This page focuses on the course 16.06 Principles of Automatic Control as it was taught by Professor Steven Hall in Fall 2012.
Principles of Automatic Control is a junior-level classical control class that has been taught by Prof. Steven Hall for six years. He teaches both the lectures and weekly recitations sessions. The course introduces the design of feedback control systems as applied to air and spacecraft systems. Topics include the properties and advantages of feedback systems, time-domain and frequency-domain performance measures, stability and degree of stability, the Root locus method, Nyquist criterion, frequency-domain design, and state space methods.
Course Goals for Students
- Learn the basics of classical control
- Analyze classical control systems and implement the tools of classical control to design control systems for simple aerospace systems
- Acquire a deep conceptual understanding of the material, which will help students identify the right problem solving techniques in future courses and their careers
Possibilities for Further Study/Careers
While most students will enter the aerospace engineering field, few will work specifically in control engineering. This course will give students an awareness of control systems so they can collaborate with those in the field.
Peer inside the recitation of Prof. Steven Hall’s classical control class and you’ll see the entire class up on their feet actively engaged in working out problems. Unlike conventional classrooms where the instructor leads the class and demonstrates how to solve a problem, students in 16.06 openly work and struggle with the recitation problems together. They learn by doing with Prof. Hall stepping in to coach as needed.
In this Instructor Insights section, Prof. Hall introduces his active learning recitations and explains how active learning techniques promote deeper conceptual understanding. The approach helps him be a more responsive teacher while fostering student engagement.
In this video, Prof. Hall offers a window into his classroom and introduces the active learning approach he employs to teach classical control systems at MIT.
In following pages, Prof. Hall discusses specific aspects of how and why he uses active learning in 16.06 recitations:
- Acclimating Students to Active Learning
- Adapting the Classroom for Active Learning
- The Advantages of Active Learning
- The Experience of Teaching an Active Learning Recitation
- 16-1 and 16-2 degree core curriculum requirement
- Interchangeable with 16.07 for the 16-ENG core curriculum requirement
Breakdown by Year
Mostly first semester juniors with the occasional graduate student
Breakdown by Major
Mostly aerospace engineering students with a few mechanical engineering students

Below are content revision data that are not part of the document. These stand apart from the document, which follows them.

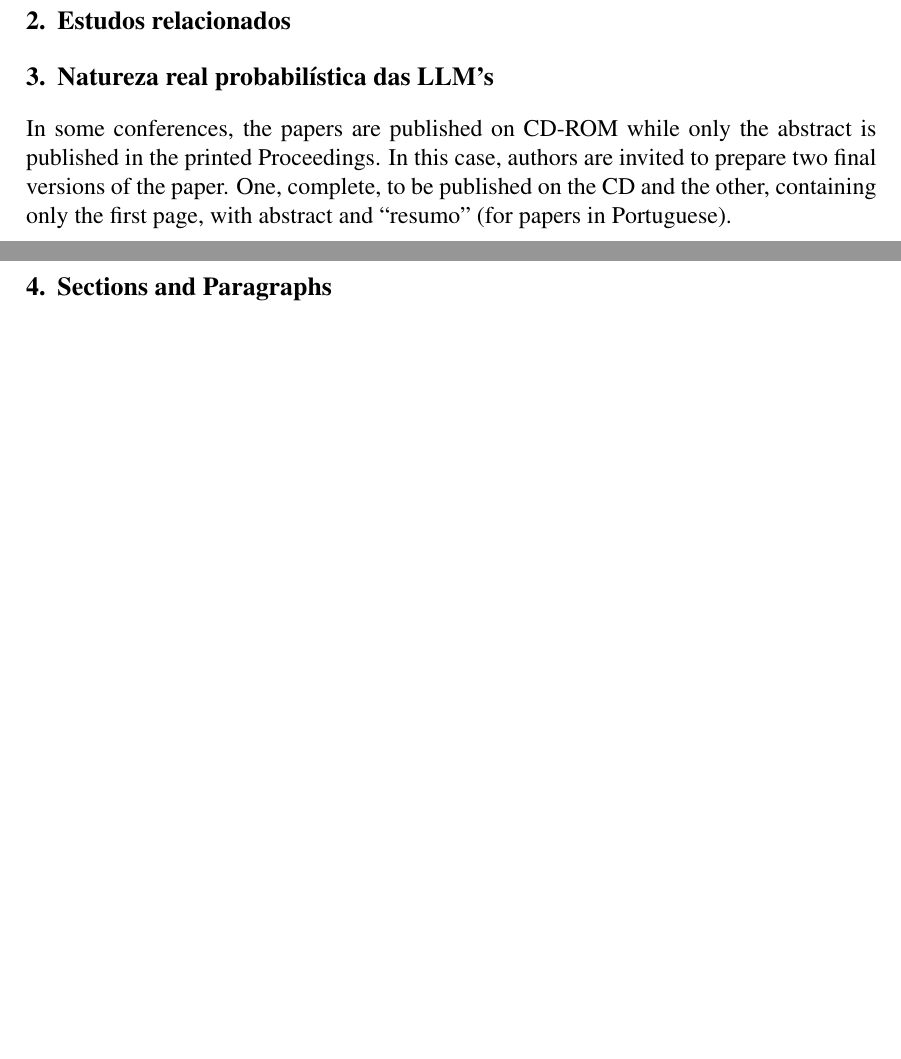
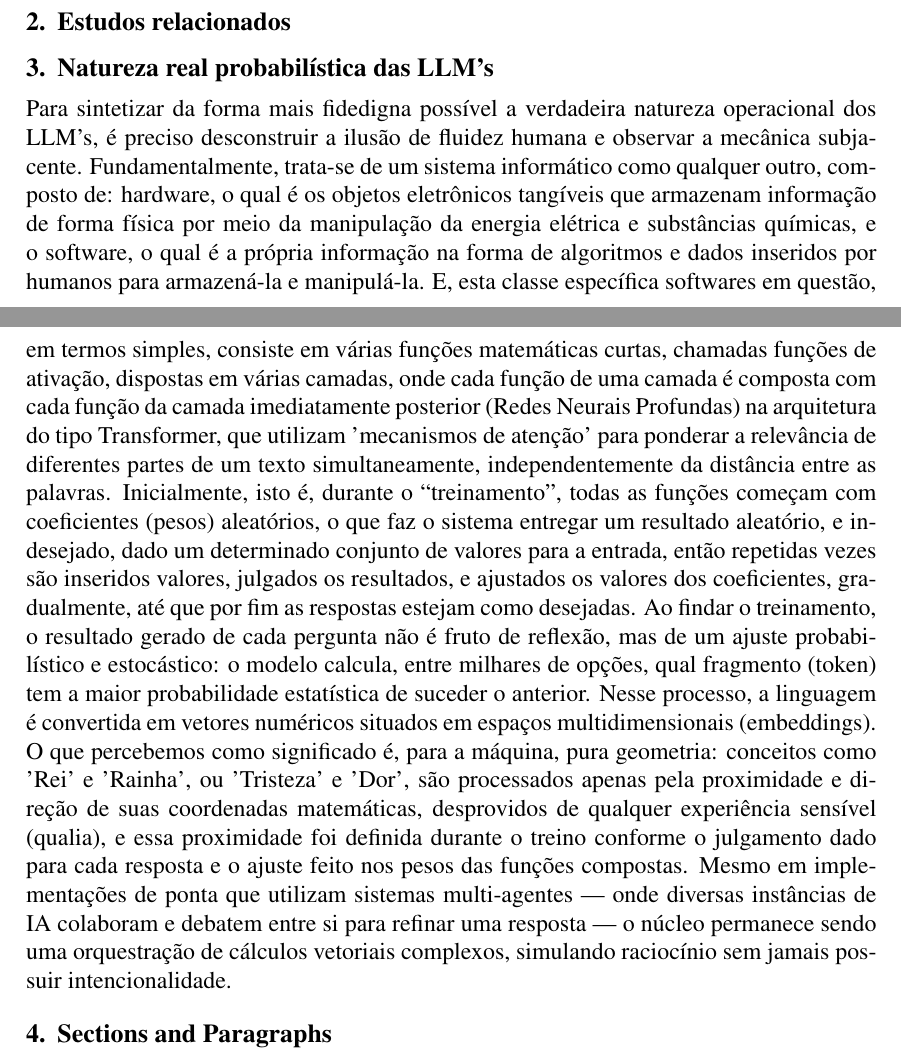
Before and after one commit to luiz-fleite/artigo-final-informatica-e-sociedade, a LaTeX paper (main.tex): two parts of pages 1 and 2 of 3 before the commit and two parts of pages 1 and 2 of 4 after it, joined at a grey line, cut so that both start at the same text, the shorter picture padded with empty space. Compiled offline with pdfLaTeX.

Commit message:
Jan 30, 2026, 5:17 PM

```diff
--- a/main.tex
+++ b/main.tex
@@ -54,11 +54,7 @@
 
 \section{Natureza real probabilística das LLM’s }
 
-In some conferences, the papers are published on CD-ROM while only the
-abstract is published in the printed Proceedings. In this case, authors are
-invited to prepare two final versions of the paper. One, complete, to be
-published on the CD and the other, containing only the first page, with
-abstract and ``resumo'' (for papers in Portuguese).
+Para sintetizar da forma mais fidedigna possível a verdadeira natureza operacional dos LLM’s, é preciso desconstruir a ilusão de fluidez humana e observar a mecânica subjacente. Fundamentalmente, trata-se de um sistema informático como qualquer outro, composto de: hardware, o qual é os objetos eletrônicos tangíveis que armazenam informação de forma física por meio da manipulação da energia elétrica e substâncias químicas, e o software, o qual é a própria informação na forma de algoritmos e dados inseridos por humanos para armazená-la e manipulá-la. E, esta classe específica softwares em questão, em termos simples, consiste em várias funções matemáticas curtas, chamadas funções de ativação, dispostas em várias camadas, onde cada função de uma camada é composta com cada função da camada imediatamente posterior (Redes Neurais Profundas) na arquitetura do tipo Transformer, que utilizam 'mecanismos de atenção' para ponderar a relevância de diferentes partes de um texto simultaneamente, independentemente da distância entre as palavras. Inicialmente, isto é, durante o “treinamento”, todas as funções começam com coeficientes (pesos) aleatórios, o que faz o sistema entregar um resultado aleatório, e indesejado, dado um determinado conjunto de valores para a entrada, então repetidas vezes são inseridos valores, julgados os resultados, e ajustados os valores dos coeficientes, gradualmente, até que por fim as respostas estejam como desejadas. Ao findar o treinamento, o resultado gerado de cada pergunta não é fruto de reflexão, mas de um ajuste probabilístico e estocástico: o modelo calcula, entre milhares de opções, qual fragmento (token) tem a maior probabilidade estatística de suceder o anterior. Nesse processo, a linguagem é convertida em vetores numéricos situados em espaços multidimensionais (embeddings). O que percebemos como significado é, para a máquina, pura geometria: conceitos como 'Rei' e 'Rainha', ou 'Tristeza' e 'Dor', são processados apenas pela proximidade e direção de suas coordenadas matemáticas, desprovidos de qualquer experiência sensível (qualia), e essa proximidade foi definida durante o treino conforme o julgamento dado para cada resposta e o ajuste feito nos pesos das funções compostas. Mesmo em implementações de ponta que utilizam sistemas multi-agentes — onde diversas instâncias de IA colaboram e debatem entre si para refinar uma resposta — o núcleo permanece sendo uma orquestração de cálculos vetoriais complexos, simulando raciocínio sem jamais possuir intencionalidade.
 
 \section{Sections and Paragraphs}
 
```
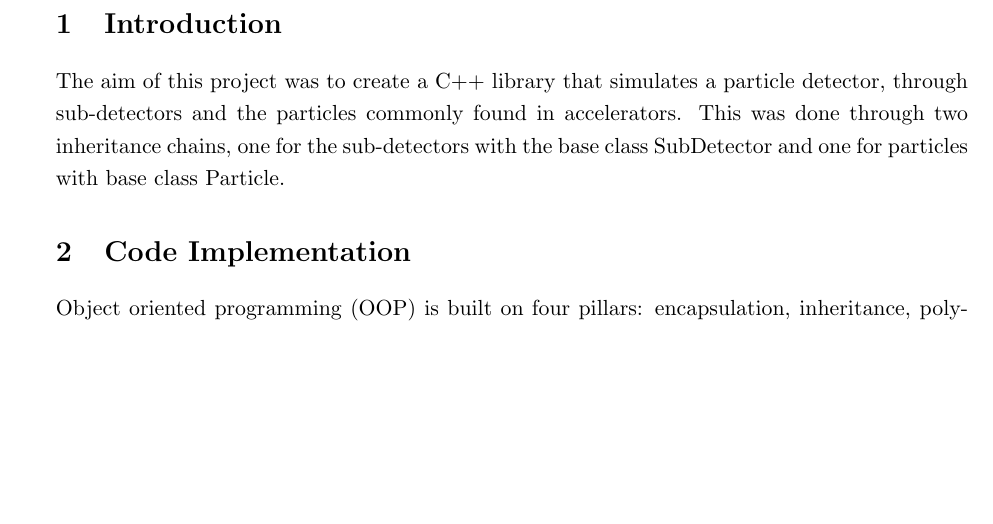
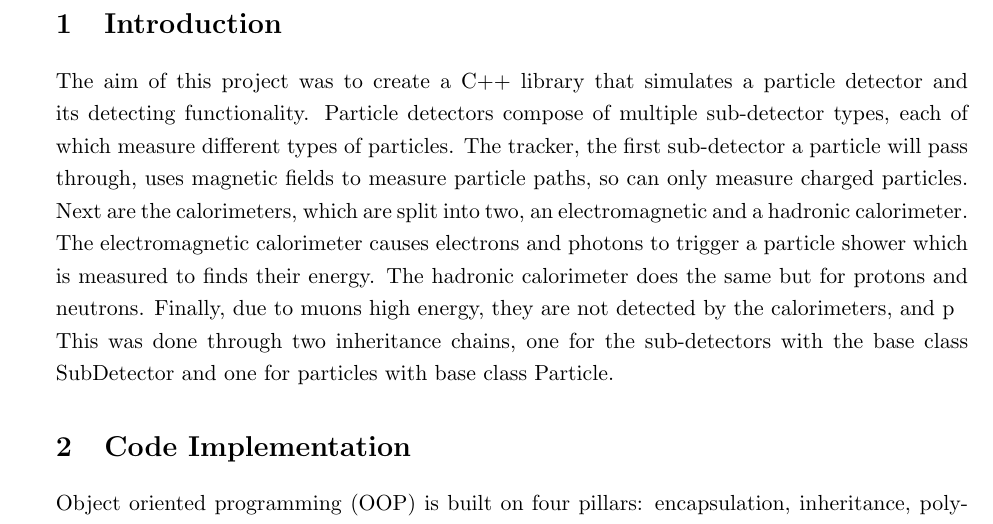
Before and after one commit to Aidan-Hughes-05/Project3-Report-AidanHughes, a LaTeX document (report.tex): part of page 2 of 2, cut so that both start at the same text, the shorter picture padded with empty space. Compiled offline with pdfLaTeX.

Commit message:
More intro

```diff
--- a/report.tex
+++ b/report.tex
@@ -57,7 +57,11 @@ The aim of this project was to utilize object oriented programming practices to
 
 \section{Introduction}
 \label{intro}
-The aim of this project was to create a C++ library that simulates a particle detector, through sub-detectors and the particles commonly found in accelerators. This was done through two inheritance chains, one for the sub-detectors with the base class SubDetector and one for particles with base class Particle.
+The aim of this project was to create a C++ library that simulates a particle detector and its detecting functionality. Particle detectors compose of multiple sub-detector types, each of which measure different types of particles. The tracker, the first sub-detector a particle will pass through, uses magnetic fields to measure particle paths, so can only measure charged particles. Next are the calorimeters, which are split into two, an electromagnetic and a hadronic calorimeter. The electromagnetic calorimeter causes electrons and photons to trigger a particle shower which is measured to finds their energy. The hadronic calorimeter does the same but for protons and neutrons. Finally, due to muons high energy, they are not detected by the calorimeters, and p
+
+
+
+This was done through two inheritance chains, one for the sub-detectors with the base class SubDetector and one for particles with base class Particle.
 \section{Code Implementation}
 Object oriented programming (OOP) is built on four pillars: encapsulation, inheritance, polymorphism and abstraction.
 
```
Also changed, not shown: report.pdf.
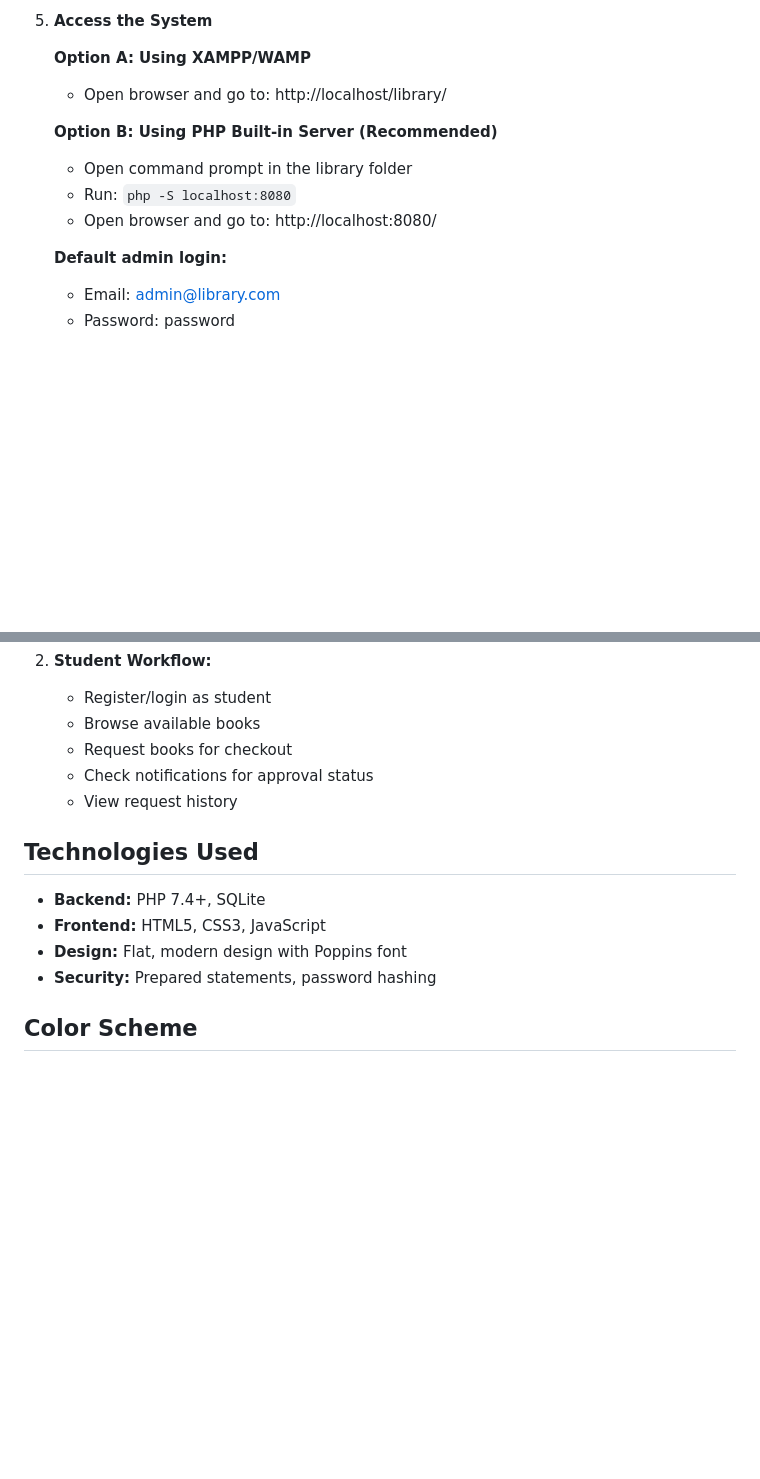
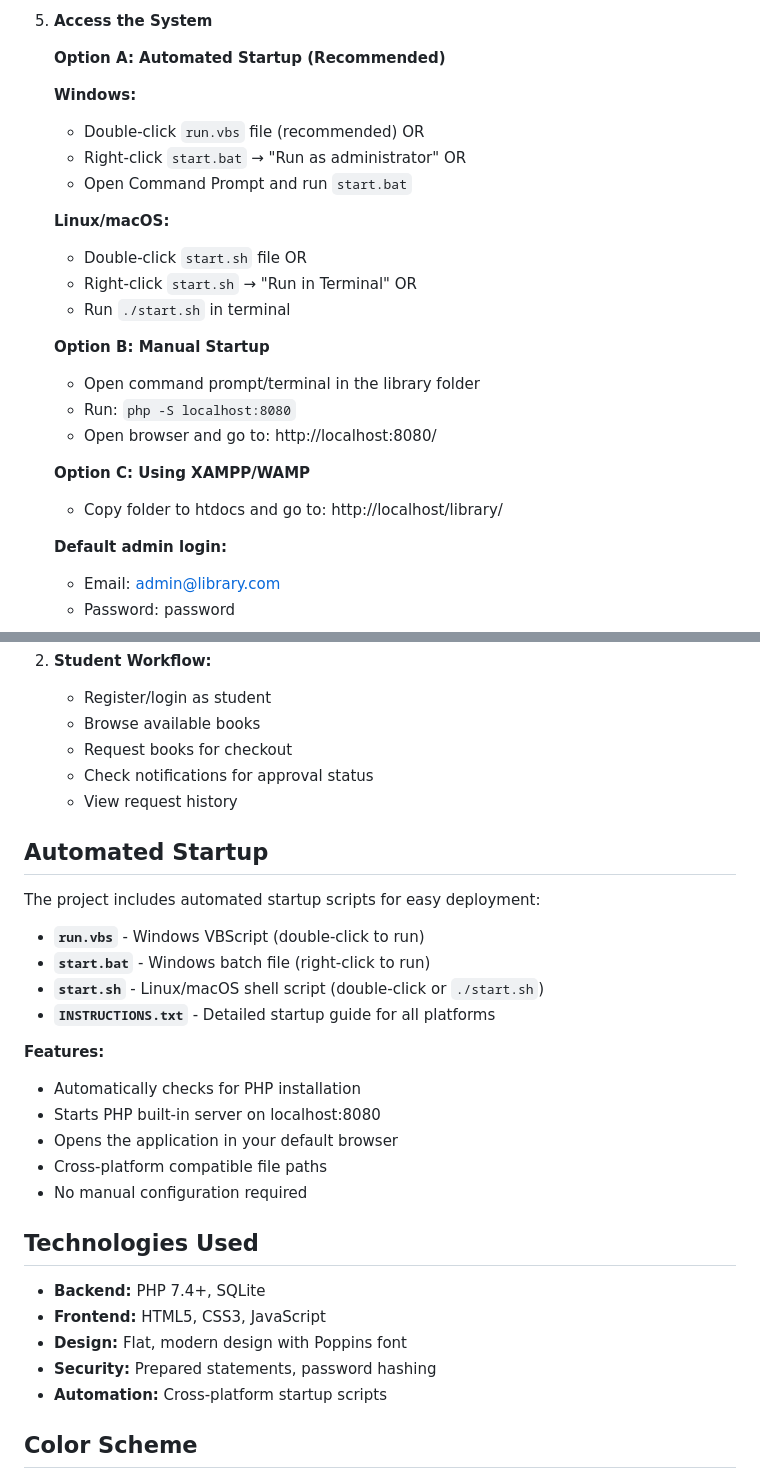
Before and after one commit to kevwasonga/AlgoForge, a Markdown page: README.md, 2 parts joined by grey strips. GitHub-like rendering; blank space fills up the shorter version.

Commit message:
Update README with automated startup options and cross-platform instructions

```diff
--- a/README.md
+++ b/README.md
@@ -49,13 +49,25 @@ A lightweight, modern library management system built with PHP and SQLite featur
 
 5. **Access the System**
 
-   **Option A: Using XAMPP/WAMP**
-   - Open browser and go to: http://localhost/library/
+   **Option A: Automated Startup (Recommended)**
 
-   **Option B: Using PHP Built-in Server (Recommended)**
-   - Open command prompt in the library folder
+   **Windows:**
+   - Double-click `run.vbs` file (recommended) OR
+   - Right-click `start.bat` → "Run as administrator" OR
+   - Open Command Prompt and run `start.bat`
+
+   **Linux/macOS:**
+   - Double-click `start.sh` file OR
+   - Right-click `start.sh` → "Run in Terminal" OR
+   - Run `./start.sh` in terminal
+
+   **Option B: Manual Startup**
+   - Open command prompt/terminal in the library folder
    - Run: `php -S localhost:8080`
    - Open browser and go to: http://localhost:8080/
+
+   **Option C: Using XAMPP/WAMP**
+   - Copy folder to htdocs and go to: http://localhost/library/
 
    **Default admin login:**
    - Email: admin@library.com
@@ -113,12 +125,29 @@ library/
    - Check notifications for approval status
    - View request history
 
+## Automated Startup
+
+The project includes automated startup scripts for easy deployment:
+
+- **`run.vbs`** - Windows VBScript (double-click to run)
+- **`start.bat`** - Windows batch file (right-click to run)
+- **`start.sh`** - Linux/macOS shell script (double-click or `./start.sh`)
+- **`INSTRUCTIONS.txt`** - Detailed startup guide for all platforms
+
+**Features:**
+- Automatically checks for PHP installation
+- Starts PHP built-in server on localhost:8080
+- Opens the application in your default browser
+- Cross-platform compatible file paths
+- No manual configuration required
+
 ## Technologies Used
 
 - **Backend:** PHP 7.4+, SQLite
 - **Frontend:** HTML5, CSS3, JavaScript
 - **Design:** Flat, modern design with Poppins font
 - **Security:** Prepared statements, password hashing
+- **Automation:** Cross-platform startup scripts
 
 ## Color Scheme
 
```
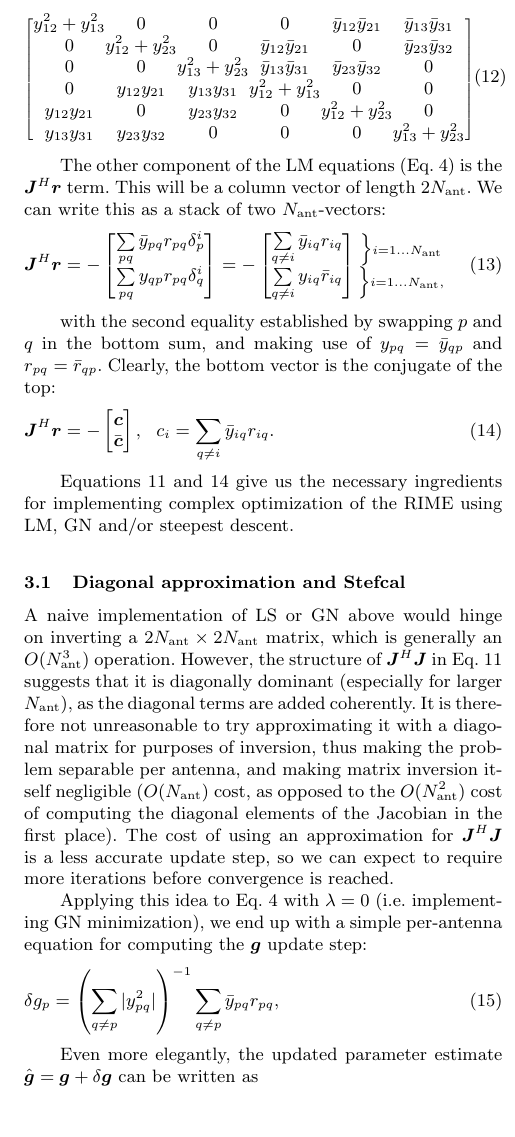
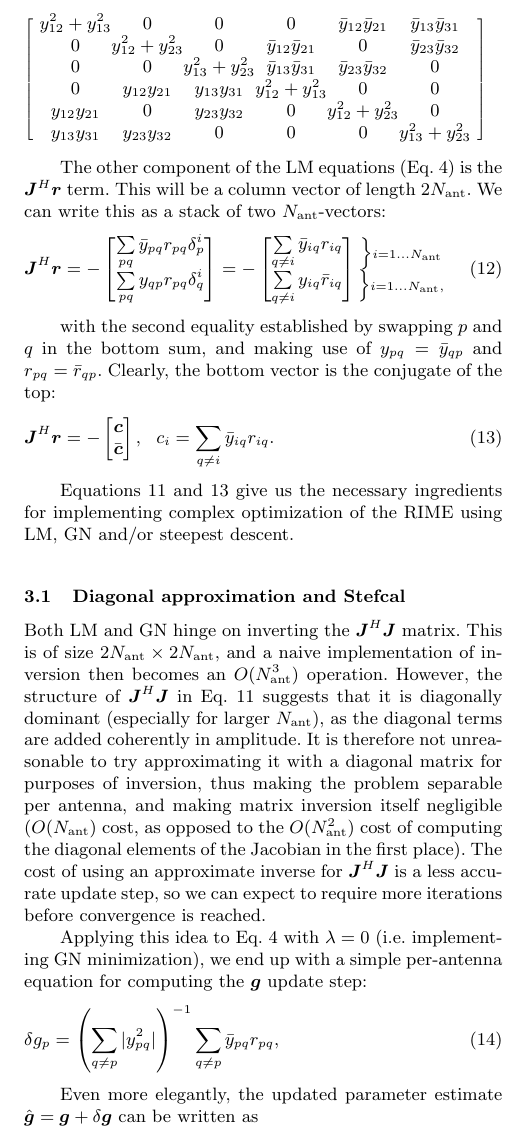
Before and after one commit to cyriltasse/PaperComplexOpt, a LaTeX paper (cjpaper.tex): part of one column of page 3 of 10, cut so that both start at the same text, the shorter picture padded with empty space. Compiled offline with pdfLaTeX; a LaTeX package or settings file that is missing is left out.

Commit message:
Small fixes

```diff
--- a/cjpaper.tex
+++ b/cjpaper.tex
@@ -330,10 +330,11 @@ $\JJ^H \JJ$:
 \newcommand{\yysq}[2]{{y^2_{#1}+y^2_{#2}}}
 \newcommand{\bb}[2]{{\bar{y}_{#1#2}\bar{y}_{#2#1}}}
 \newcommand{\bbb}[2]{y_{#1#2}y_{#2#1}}
-\begin{equation}
-\label{eq:JHJ:3ant}
+
+\[
+%\label{eq:JHJ:3ant}
 {\scriptstyle
-\Matrix{c@{}c@{}c@{}c@{}c@{}c}{
+\Matrix{@{~}c@{}c@{}c@{}c@{}c@{}c@{~}}{
 \yysq{12}{13} & 0             & 0             & 0             & \bb{1}{2}       & \bb{1}{3} \\
 0             & \yysq{12}{23} & 0             & \bb{1}{2}       & 0             & \bb{2}{3} \\
 0             & 0             & \yysq{13}{23} & \bb{1}{3}       & \bb{2}{3}       & 0       \\
@@ -376,12 +377,13 @@ optimization of the RIME using LM, GN and/or steepest descent.
 \subsection{Diagonal approximation and Stefcal}
 \label{sec:DI:stefcal}
 
-A naive implementation of LS or GN above would hinge on inverting a $2\Na\times2\Na$ matrix, which is generally
+Both LM and GN hinge on inverting the $\JJ^H\JJ$ matrix. This is of size $2\Na\times2\Na$,
+and a naive implementation of inversion then becomes
 an $O(\Na^3)$ operation. However, the structure of $\JJ^H\JJ$ in Eq.~\ref{eq:JHJ:DI} suggests that it is diagonally
-dominant (especially for larger $\Na$), as the diagonal terms are added coherently. It is therefore not unreasonable
+dominant (especially for larger $\Na$), as the diagonal terms are added coherently in amplitude. It is therefore not unreasonable
 to try approximating it with a diagonal matrix for purposes of inversion, thus making the problem separable per antenna,
 and making matrix inversion itself negligible ($O(\Na)$ cost, as opposed to the $O(\Na^2)$ cost of computing the
-diagonal elements of the Jacobian in the first place). The cost of using an approximation for $\JHJ$ is a less accurate
+diagonal elements of the Jacobian in the first place). The cost of using an approximate inverse for $\JHJ$ is a less accurate
 update step, so we can expect to require more iterations before convergence is reached.
 
 Applying this idea to Eq.~\ref{eq:LM} with $\lambda=0$ (i.e. implementing GN minimization), we end up with a
```
Also changed, not shown: cjpaper.tex (2 more changed lines).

Typical Student Background
Ideal Class Size
Twenty for each recitation session to promote the right balance between student engagement and individualized instruction
How Student Time Was Spent
During an average week, students were expected to spend 12 hours on the course, roughly divided as follows:
- Mandatory attendance, three one-hour lectures each week
- 37 lecture sessions total
- Professor used chalkboard to explain problems and concepts
- In-class activities included concept questions
- Mandatory attendance once a week at an hour long recitation
- 13 active learning recitations total
- Two sections of approximately 20 students
- One to two problems were tackled in class
- Pairs of students worked collectively on problems at the board with guidance from the professor and TA circling the room
- Group work concluded and class reconvened with the professor working through the problem and highlighting common problems
Out of Class
- Time divided between weekly problem sets and material review